> TASK PROMPT
Provide the number of lines in the records that hold the string "Open", without any other words.

> SUPPLIED DATA
════

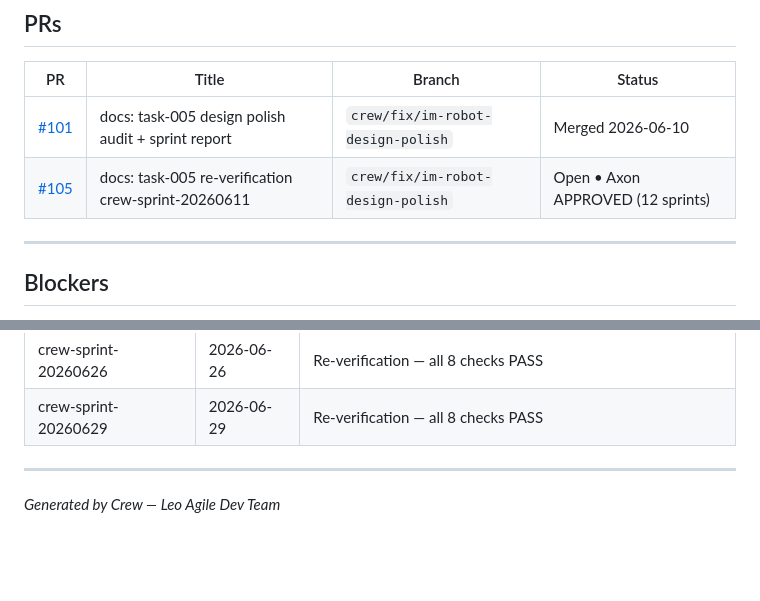
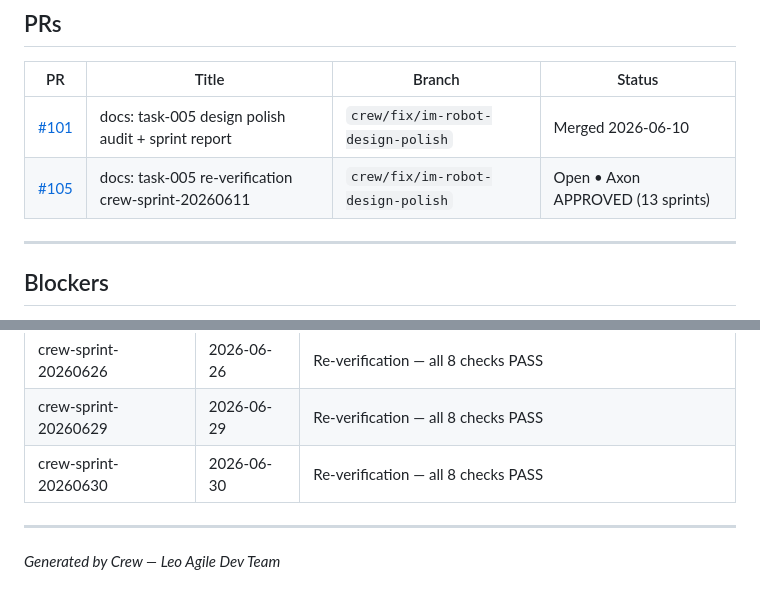
Before and after one commit to leopechnicki/im_robot, a Markdown page: sprint_report.md, 2 parts joined by grey strips. Drawn GitHub-style; blank space fills up the shorter version.

Commit message:
docs: crew-sprint-20260630 re-verification — all 8 checks PASS

```diff
--- a/sprint_report.md
+++ b/sprint_report.md
@@ -29,7 +29,7 @@ All 8 items complete on `main` SHA `408818ac26b6a5c64930b7579684ce996a7639ef`.
 | PR | Title | Branch | Status |
 |----|-------|--------|--------|
 | [#101](https://github.com/leopechnicki/im_robot/pull/101) | docs: task-005 design polish audit + sprint report | `crew/fix/im-robot-design-polish` | Merged 2026-06-10 |
-| [#105](https://github.com/leopechnicki/im_robot/pull/105) | docs: task-005 re-verification crew-sprint-20260611 | `crew/fix/im-robot-design-polish` | Open • Axon APPROVED (12 sprints) |
+| [#105](https://github.com/leopechnicki/im_robot/pull/105) | docs: task-005 re-verification crew-sprint-20260611 | `crew/fix/im-robot-design-polish` | Open • Axon APPROVED (13 sprints) |
 
 ---
 
@@ -63,6 +63,7 @@ All 8 items complete on `main` SHA `408818ac26b6a5c64930b7579684ce996a7639ef`.
 | crew-sprint-20260625 | 2026-06-25 | Re-verification — all 8 checks PASS |
 | crew-sprint-20260626 | 2026-06-26 | Re-verification — all 8 checks PASS |
 | crew-sprint-20260629 | 2026-06-29 | Re-verification — all 8 checks PASS |
+| crew-sprint-20260630 | 2026-06-30 | Re-verification — all 8 checks PASS |
 
 ---
 
```
Also changed, not shown: other parts of sprint_report.md (+3 -3 lines).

════

> OUTPUT BELOW
2